(New throughout, adds details on legal argument)
By Lawrence Hurley
WASHINGTON Jan 3 The U.S. government asked the
Supreme Court on Friday not to allow Roman Catholic-affiliated
groups a temporary exemption from a part of the Obamacare
healthcare law that requires employers to provide insurance
policies covering contraception.
On Tuesday night, Justice Sonia Sotomayor had granted a
temporary injunction preventing the government from enforcing
the so-called "contraception mandate" against the Little Sisters
of the Poor and Christian Brothers Services while litigation
In its filing on Friday, the government said the groups have
no legal basis to file the lawsuit because the insurance plan in
question is a "church plan," which the government has already
acknowledged it cannot force to provide contraception coverage.
Little Sisters of the Poor is a Baltimore-based order of
nuns that runs nursing homes across the country. Christian
Brothers Services administers healthcare plans for Catholic
Now that the court has received the government's filing, it
will decide whether to extend the injunction while the case
continues in lower courts. There is no deadline for court
action, and Sotomayor can make the decision herself or refer it
to the whole court, in which case all nine justices will decide.
The case coincides with the expansion this year of coverage
under the 2010 Obamacare law, the most sweeping U.S. social
legislation in 50 years.
The religious organizations accuse the federal government of
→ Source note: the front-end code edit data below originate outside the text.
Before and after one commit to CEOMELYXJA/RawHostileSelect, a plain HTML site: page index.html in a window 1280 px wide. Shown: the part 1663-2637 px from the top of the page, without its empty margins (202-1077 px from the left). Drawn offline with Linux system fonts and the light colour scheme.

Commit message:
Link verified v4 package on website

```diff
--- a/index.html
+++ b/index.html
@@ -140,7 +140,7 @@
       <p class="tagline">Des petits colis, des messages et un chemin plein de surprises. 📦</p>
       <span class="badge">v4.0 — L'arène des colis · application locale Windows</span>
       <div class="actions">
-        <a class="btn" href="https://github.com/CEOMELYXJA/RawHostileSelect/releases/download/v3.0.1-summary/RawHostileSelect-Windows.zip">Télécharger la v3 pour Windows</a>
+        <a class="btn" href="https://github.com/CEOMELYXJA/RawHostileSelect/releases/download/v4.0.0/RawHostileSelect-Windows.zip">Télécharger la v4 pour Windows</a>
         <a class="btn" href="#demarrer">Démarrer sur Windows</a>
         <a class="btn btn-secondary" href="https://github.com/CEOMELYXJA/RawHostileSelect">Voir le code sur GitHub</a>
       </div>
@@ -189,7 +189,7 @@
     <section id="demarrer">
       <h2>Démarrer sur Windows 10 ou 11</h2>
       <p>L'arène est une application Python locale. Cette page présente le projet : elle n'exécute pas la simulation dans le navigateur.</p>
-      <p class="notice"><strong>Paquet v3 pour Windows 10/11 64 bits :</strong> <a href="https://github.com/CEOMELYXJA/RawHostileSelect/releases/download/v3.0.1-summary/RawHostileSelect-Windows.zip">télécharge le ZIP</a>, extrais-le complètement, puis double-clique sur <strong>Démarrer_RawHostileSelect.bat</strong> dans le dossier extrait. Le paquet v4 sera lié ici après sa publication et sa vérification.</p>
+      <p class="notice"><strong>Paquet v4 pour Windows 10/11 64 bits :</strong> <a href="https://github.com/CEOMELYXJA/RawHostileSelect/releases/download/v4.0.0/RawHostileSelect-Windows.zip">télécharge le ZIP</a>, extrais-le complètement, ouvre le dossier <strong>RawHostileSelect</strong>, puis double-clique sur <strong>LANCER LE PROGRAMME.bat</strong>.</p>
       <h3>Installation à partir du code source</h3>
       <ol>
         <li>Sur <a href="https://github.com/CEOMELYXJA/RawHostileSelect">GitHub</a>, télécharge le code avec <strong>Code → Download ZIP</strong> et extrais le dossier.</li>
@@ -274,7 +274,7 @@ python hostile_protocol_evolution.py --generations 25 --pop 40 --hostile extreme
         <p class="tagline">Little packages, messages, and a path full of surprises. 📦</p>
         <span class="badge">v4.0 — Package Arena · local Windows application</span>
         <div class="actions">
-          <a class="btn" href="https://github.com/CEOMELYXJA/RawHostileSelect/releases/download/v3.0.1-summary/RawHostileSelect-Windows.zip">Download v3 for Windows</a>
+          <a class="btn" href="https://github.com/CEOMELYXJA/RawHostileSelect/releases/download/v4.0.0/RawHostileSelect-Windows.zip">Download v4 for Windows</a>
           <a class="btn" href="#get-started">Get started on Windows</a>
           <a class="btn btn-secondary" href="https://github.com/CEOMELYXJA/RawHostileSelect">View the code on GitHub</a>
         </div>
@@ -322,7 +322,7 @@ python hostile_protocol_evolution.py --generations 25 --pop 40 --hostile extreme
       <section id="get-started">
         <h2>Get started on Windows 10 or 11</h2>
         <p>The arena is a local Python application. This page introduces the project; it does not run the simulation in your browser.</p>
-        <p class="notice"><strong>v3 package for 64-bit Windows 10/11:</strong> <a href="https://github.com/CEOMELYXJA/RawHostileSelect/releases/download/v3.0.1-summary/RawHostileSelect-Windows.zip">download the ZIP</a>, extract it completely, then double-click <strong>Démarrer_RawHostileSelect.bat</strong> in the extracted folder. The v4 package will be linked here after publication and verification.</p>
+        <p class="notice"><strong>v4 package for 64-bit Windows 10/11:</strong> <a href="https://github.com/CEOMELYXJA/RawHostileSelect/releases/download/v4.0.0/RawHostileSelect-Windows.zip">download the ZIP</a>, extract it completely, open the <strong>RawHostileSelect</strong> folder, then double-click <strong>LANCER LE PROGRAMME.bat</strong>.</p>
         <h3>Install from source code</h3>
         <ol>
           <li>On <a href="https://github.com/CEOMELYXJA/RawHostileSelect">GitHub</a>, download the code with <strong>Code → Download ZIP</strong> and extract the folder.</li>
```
forcing them to support contraception and sterilization in
violation of their religious beliefs or face steep fines.
The 2010 Affordable Care Act, known as Obamacare, aims to
dramatically reduce the number of Americans with no health
insurance, estimated by the government at more than 45 million.
Republicans oppose the law, and hope their stance gains them
seats in November's Congressional elections, especially after
glitches with the website used to enroll people in coverage.
The healthcare law requires employers to provide insurance
covering preventive services for women, including contraception
and sterilization. There is an exception for religious
institutions such as houses of worship that mainly serve and
employ members of their own faith, but not schools, hospitals
and charitable organizations employing people of all faiths.
As a compromise, the administration agreed to an
accommodation for non-profits affiliated with religious entities
that was finalized in July.
Under the accommodation, eligible non-profits must provide a
"self certification", described by one lower court judge as a
"permission slip" authorizing insurance companies to provide the
coverage. Challengers say that step alone violates their
religious rights, regardless of whether employees ultimately
receive contraception coverage.
They also point to court papers in which the government has
said it is still looking at ways to enforce the contraception
mandate against church plan administrators.
In a separate case in U.S. District Court in Washington,
D.C., the government said in a November filing that officials
"continue to consider potential options to fully and
appropriately extend the consumer protections provided by the
preventive services coverage regulations to self-insured church
A federal judge in Colorado, William Martinez, denied the
plaintiffs' request for an injunction on Dec. 27. The
Denver-based 10th U.S. Circuit Court of Appeals followed suit on
Dec 31, prompting the last minute plea to the Supreme Court.
Throughout the country, Catholic groups are asking the
courts to exempt them temporarily from the mandate while
litigation continues. Most courts have granted the requests. The
mandate, which was due to take effect for the organizations on
Wednesday, is already in place for many women who have private
In separate cases, the Supreme Court already has agreed to
hear oral arguments on whether for-profit corporations have the
basis to object to the contraception mandate on religious
grounds. The court is due to hear the arguments in March and
decide the two consolidated cases by the end of June.
(Editing by Howard Goller, Chizu Nomiyama and David Gregorio)